*** Records shown ***

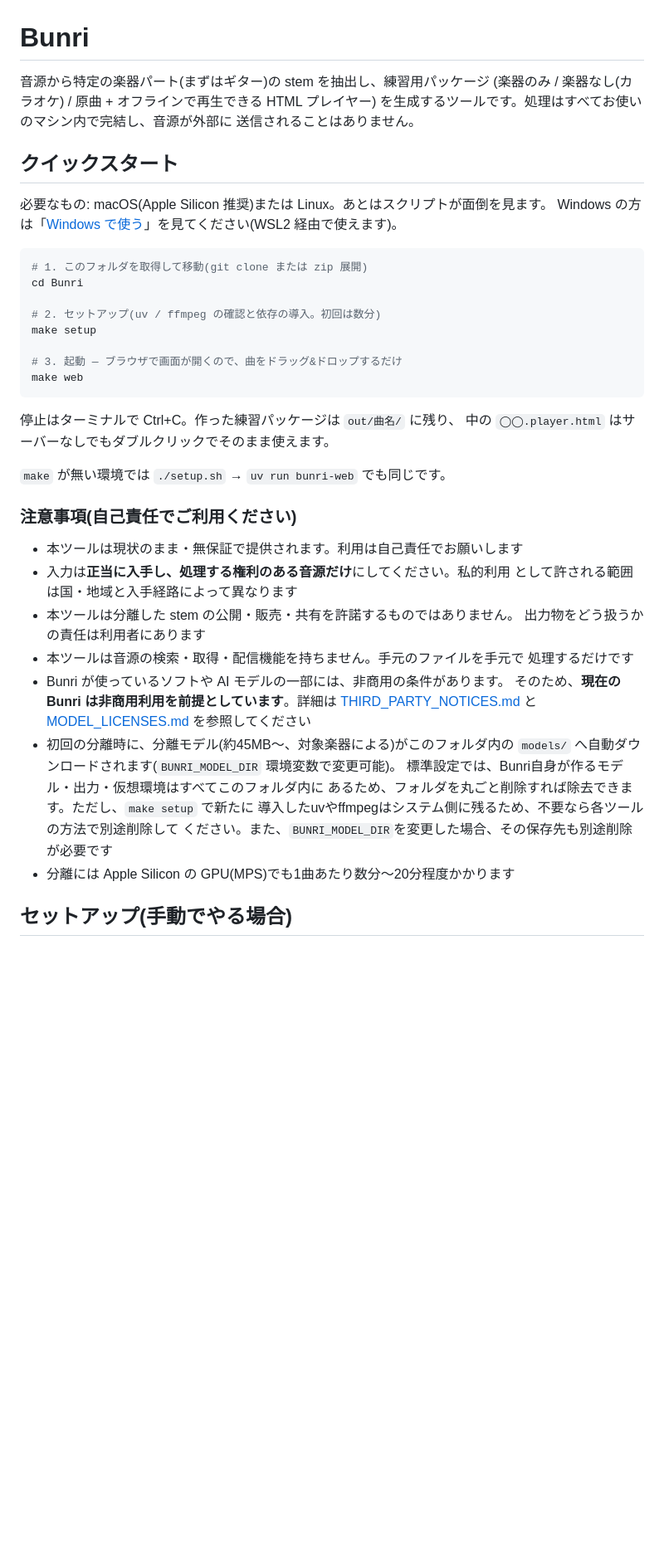
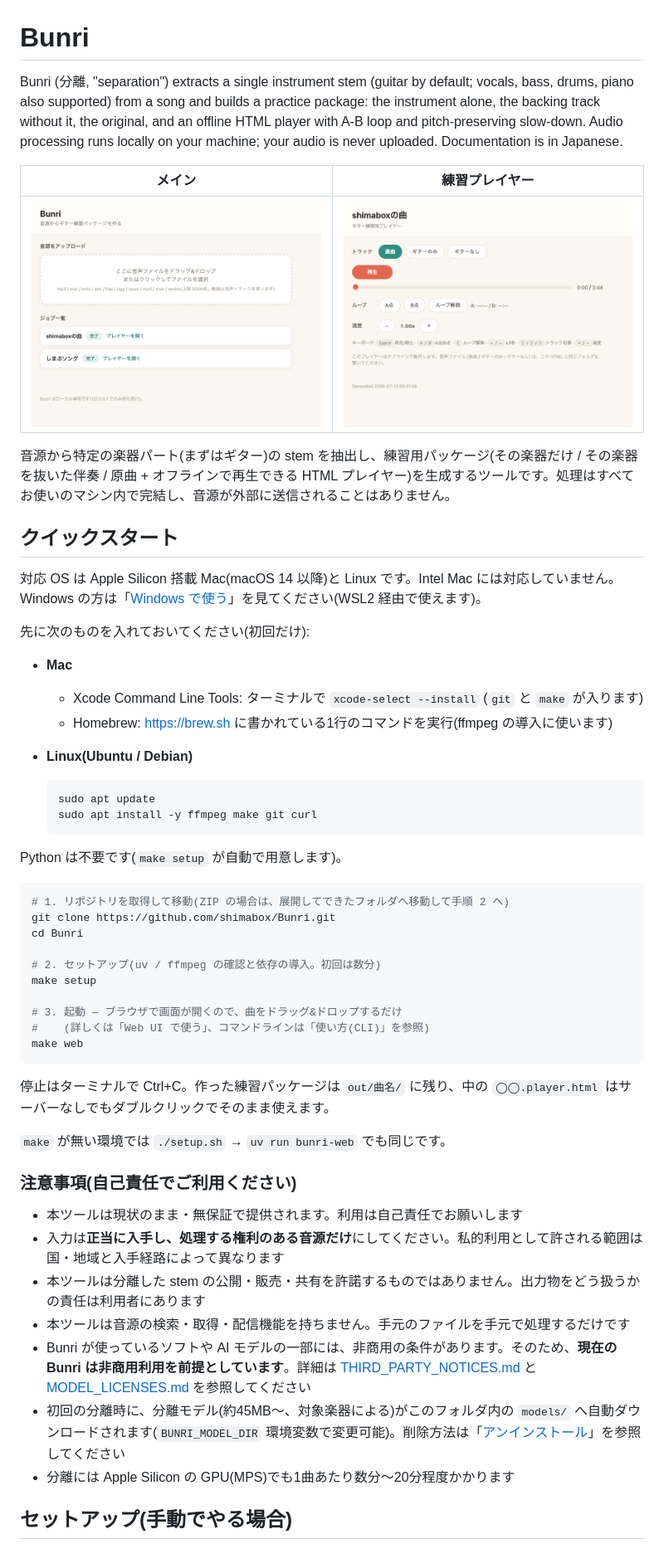
Before and after one commit to shimabox/Bunri, a Markdown page: README.md, the part around one of its changes. Shown at 83% size. Drawn GitHub-style; pictures changed too: docs/images/player.png (added), docs/images/web-ui.png (added); blank space fills up the shorter version.

````diff
--- a/README.md
+++ b/README.md
@@ -1,50 +1,56 @@
 # Bunri
 
-音源から特定の楽器パート(まずはギター)の stem を抽出し、練習用パッケージ
-(楽器のみ / 楽器なし(カラオケ) / 原曲 + オフラインで再生できる HTML プレイヤー)
-を生成するツールです。処理はすべてお使いのマシン内で完結し、音源が外部に
-送信されることはありません。
+Bunri (分離, "separation") extracts a single instrument stem (guitar by default; vocals, bass, drums, piano also supported) from a song and builds a practice package: the instrument alone, the backing track without it, the original, and an offline HTML player with A-B loop and pitch-preserving slow-down. Audio processing runs locally on your machine; your audio is never uploaded. Documentation is in Japanese.
+
+| メイン | 練習プレイヤー |
+|---|---|
+| ![ジョブ一覧](docs/images/web-ui.png) | ![練習プレイヤー](docs/images/player.png) |
+
+音源から特定の楽器パート(まずはギター)の stem を抽出し、練習用パッケージ(その楽器だけ / その楽器を抜いた伴奏 / 原曲 + オフラインで再生できる HTML プレイヤー)を生成するツールです。処理はすべてお使いのマシン内で完結し、音源が外部に送信されることはありません。
 
 ## クイックスタート
 
-必要なもの: macOS(Apple Silicon 推奨)または Linux。あとはスクリプトが面倒を見ます。
-Windows の方は「[Windows で使う](#windows-で使う)」を見てください(WSL2 経由で使えます)。
+対応 OS は Apple Silicon 搭載 Mac(macOS 14 以降)と Linux です。Intel Mac には対応していません。Windows の方は「[Windows で使う](#windows-で使う)」を見てください(WSL2 経由で使えます)。
+
+先に次のものを入れておいてください(初回だけ):
+
+- **Mac**
+  - Xcode Command Line Tools: ターミナルで `xcode-select --install` (`git` と `make` が入ります)
+  - Homebrew: <https://brew.sh> に書かれている1行のコマンドを実行(ffmpeg の導入に使います)
+- **Linux(Ubuntu / Debian)**
+
+  ```bash
+  sudo apt update
+  sudo apt install -y ffmpeg make git curl
+  ```
+
+Python は不要です(`make setup` が自動で用意します)。
 
 ```bash
-# 1. このフォルダを取得して移動(git clone または zip 展開)
+# 1. リポジトリを取得して移動(ZIP の場合は、展開してできたフォルダへ移動して手順 2 へ)
+git clone https://github.com/shimabox/Bunri.git
 cd Bunri
 
 # 2. セットアップ(uv / ffmpeg の確認と依存の導入。初回は数分)
 make setup
 
 # 3. 起動 — ブラウザで画面が開くので、曲をドラッグ&ドロップするだけ
+#    (詳しくは「Web UI で使う」、コマンドラインは「使い方(CLI)」を参照)
 make web
 ```
 
-停止はターミナルで Ctrl+C。作った練習パッケージは `out/曲名/` に残り、
-中の `◯◯.player.html` はサーバーなしでもダブルクリックでそのまま使えます。
+停止はターミナルで Ctrl+C。作った練習パッケージは `out/曲名/` に残り、中の `◯◯.player.html` はサーバーなしでもダブルクリックでそのまま使えます。
 
 `make` が無い環境では `./setup.sh` → `uv run bunri-web` でも同じです。
 
 ### 注意事項(自己責任でご利用ください)
 
 - 本ツールは現状のまま・無保証で提供されます。利用は自己責任でお願いします
-- 入力は**正当に入手し、処理する権利のある音源だけ**にしてください。私的利用
-  として許される範囲は国・地域と入手経路によって異なります
-- 本ツールは分離した stem の公開・販売・共有を許諾するものではありません。
-  出力物をどう扱うかの責任は利用者にあります
-- 本ツールは音源の検索・取得・配信機能を持ちません。手元のファイルを手元で
-  処理するだけです
-- Bunri が使っているソフトや AI モデルの一部には、非商用の条件があります。
-  そのため、**現在の Bunri は非商用利用を前提としています**。詳細は
-  [THIRD_PARTY_NOTICES.md](THIRD_PARTY_NOTICES.md) と
-  [MODEL_LICENSES.md](MODEL_LICENSES.md) を参照してください
-- 初回の分離時に、分離モデル(約45MB〜、対象楽器による)がこのフォルダ内の
-  `models/` へ自動ダウンロードされます(`BUNRI_MODEL_DIR` 環境変数で変更可能)。
-  標準設定では、Bunri自身が作るモデル・出力・仮想環境はすべてこのフォルダ内に
-  あるため、フォルダを丸ごと削除すれば除去できます。ただし、`make setup` で新たに
-  導入したuvやffmpegはシステム側に残るため、不要なら各ツールの方法で別途削除して
-  ください。また、`BUNRI_MODEL_DIR`を変更した場合、その保存先も別途削除が必要です
+- 入力は**正当に入手し、処理する権利のある音源だけ**にしてください。私的利用として許される範囲は国・地域と入手経路によって異なります
+- 本ツールは分離した stem の公開・販売・共有を許諾するものではありません。出力物をどう扱うかの責任は利用者にあります
+- 本ツールは音源の検索・取得・配信機能を持ちません。手元のファイルを手元で処理するだけです
+- Bunri が使っているソフトや AI モデルの一部には、非商用の条件があります。そのため、**現在の Bunri は非商用利用を前提としています**。詳細は [THIRD_PARTY_NOTICES.md](THIRD_PARTY_NOTICES.md) と [MODEL_LICENSES.md](MODEL_LICENSES.md) を参照してください
+- 初回の分離時に、分離モデル(約45MB〜、対象楽器による)がこのフォルダ内の `models/` へ自動ダウンロードされます(`BUNRI_MODEL_DIR` 環境変数で変更可能)。削除方法は「[アンインストール](#アンインストール)」を参照してください
 - 分離には Apple Silicon の GPU(MPS)でも1曲あたり数分〜20分程度かかります
 
 ## セットアップ(手動でやる場合)
````
Also changed, not shown: other parts of README.md (+74 -106 lines).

***

Set down every entry exactly; omit the pictures.

Before and after one commit to shimabox/Bunri, a Markdown page: README.md, the part around one of its changes. Shown at 83% size. Drawn GitHub-style; pictures changed too: docs/images/player.png (added), docs/images/web-ui.png (added); blank space fills up the shorter version.

````diff
--- a/README.md
+++ b/README.md
@@ -1,50 +1,56 @@
 # Bunri
 
-音源から特定の楽器パート(まずはギター)の stem を抽出し、練習用パッケージ
-(楽器のみ / 楽器なし(カラオケ) / 原曲 + オフラインで再生できる HTML プレイヤー)
-を生成するツールです。処理はすべてお使いのマシン内で完結し、音源が外部に
-送信されることはありません。
+Bunri (分離, "separation") extracts a single instrument stem (guitar by default; vocals, bass, drums, piano also supported) from a song and builds a practice package: the instrument alone, the backing track without it, the original, and an offline HTML player with A-B loop and pitch-preserving slow-down. Audio processing runs locally on your machine; your audio is never uploaded. Documentation is in Japanese.
+
+| メイン | 練習プレイヤー |
+|---|---|
+| ![ジョブ一覧](docs/images/web-ui.png) | ![練習プレイヤー](docs/images/player.png) |
+
+音源から特定の楽器パート(まずはギター)の stem を抽出し、練習用パッケージ(その楽器だけ / その楽器を抜いた伴奏 / 原曲 + オフラインで再生できる HTML プレイヤー)を生成するツールです。処理はすべてお使いのマシン内で完結し、音源が外部に送信されることはありません。
 
 ## クイックスタート
 
-必要なもの: macOS(Apple Silicon 推奨)または Linux。あとはスクリプトが面倒を見ます。
-Windows の方は「[Windows で使う](#windows-で使う)」を見てください(WSL2 経由で使えます)。
+対応 OS は Apple Silicon 搭載 Mac(macOS 14 以降)と Linux です。Intel Mac には対応していません。Windows の方は「[Windows で使う](#windows-で使う)」を見てください(WSL2 経由で使えます)。
+
+先に次のものを入れておいてください(初回だけ):
+
+- **Mac**
+  - Xcode Command Line Tools: ターミナルで `xcode-select --install` (`git` と `make` が入ります)
+  - Homebrew: <https://brew.sh> に書かれている1行のコマンドを実行(ffmpeg の導入に使います)
+- **Linux(Ubuntu / Debian)**
+
+  ```bash
+  sudo apt update
+  sudo apt install -y ffmpeg make git curl
+  ```
+
+Python は不要です(`make setup` が自動で用意します)。
 
 ```bash
-# 1. このフォルダを取得して移動(git clone または zip 展開)
+# 1. リポジトリを取得して移動(ZIP の場合は、展開してできたフォルダへ移動して手順 2 へ)
+git clone https://github.com/shimabox/Bunri.git
 cd Bunri
 
 # 2. セットアップ(uv / ffmpeg の確認と依存の導入。初回は数分)
 make setup
 
 # 3. 起動 — ブラウザで画面が開くので、曲をドラッグ&ドロップするだけ
+#    (詳しくは「Web UI で使う」、コマンドラインは「使い方(CLI)」を参照)
 make web
 ```
 
-停止はターミナルで Ctrl+C。作った練習パッケージは `out/曲名/` に残り、
-中の `◯◯.player.html` はサーバーなしでもダブルクリックでそのまま使えます。
+停止はターミナルで Ctrl+C。作った練習パッケージは `out/曲名/` に残り、中の `◯◯.player.html` はサーバーなしでもダブルクリックでそのまま使えます。
 
 `make` が無い環境では `./setup.sh` → `uv run bunri-web` でも同じです。
 
 ### 注意事項(自己責任でご利用ください)
 
 - 本ツールは現状のまま・無保証で提供されます。利用は自己責任でお願いします
-- 入力は**正当に入手し、処理する権利のある音源だけ**にしてください。私的利用
-  として許される範囲は国・地域と入手経路によって異なります
-- 本ツールは分離した stem の公開・販売・共有を許諾するものではありません。
-  出力物をどう扱うかの責任は利用者にあります
-- 本ツールは音源の検索・取得・配信機能を持ちません。手元のファイルを手元で
-  処理するだけです
-- Bunri が使っているソフトや AI モデルの一部には、非商用の条件があります。
-  そのため、**現在の Bunri は非商用利用を前提としています**。詳細は
-  [THIRD_PARTY_NOTICES.md](THIRD_PARTY_NOTICES.md) と
-  [MODEL_LICENSES.md](MODEL_LICENSES.md) を参照してください
-- 初回の分離時に、分離モデル(約45MB〜、対象楽器による)がこのフォルダ内の
-  `models/` へ自動ダウンロードされます(`BUNRI_MODEL_DIR` 環境変数で変更可能)。
-  標準設定では、Bunri自身が作るモデル・出力・仮想環境はすべてこのフォルダ内に
-  あるため、フォルダを丸ごと削除すれば除去できます。ただし、`make setup` で新たに
-  導入したuvやffmpegはシステム側に残るため、不要なら各ツールの方法で別途削除して
-  ください。また、`BUNRI_MODEL_DIR`を変更した場合、その保存先も別途削除が必要です
+- 入力は**正当に入手し、処理する権利のある音源だけ**にしてください。私的利用として許される範囲は国・地域と入手経路によって異なります
+- 本ツールは分離した stem の公開・販売・共有を許諾するものではありません。出力物をどう扱うかの責任は利用者にあります
+- 本ツールは音源の検索・取得・配信機能を持ちません。手元のファイルを手元で処理するだけです
+- Bunri が使っているソフトや AI モデルの一部には、非商用の条件があります。そのため、**現在の Bunri は非商用利用を前提としています**。詳細は [THIRD_PARTY_NOTICES.md](THIRD_PARTY_NOTICES.md) と [MODEL_LICENSES.md](MODEL_LICENSES.md) を参照してください
+- 初回の分離時に、分離モデル(約45MB〜、対象楽器による)がこのフォルダ内の `models/` へ自動ダウンロードされます(`BUNRI_MODEL_DIR` 環境変数で変更可能)。削除方法は「[アンインストール](#アンインストール)」を参照してください
 - 分離には Apple Silicon の GPU(MPS)でも1曲あたり数分〜20分程度かかります
 
 ## セットアップ(手動でやる場合)
````
Also changed, not shown: other parts of README.md (+74 -106 lines).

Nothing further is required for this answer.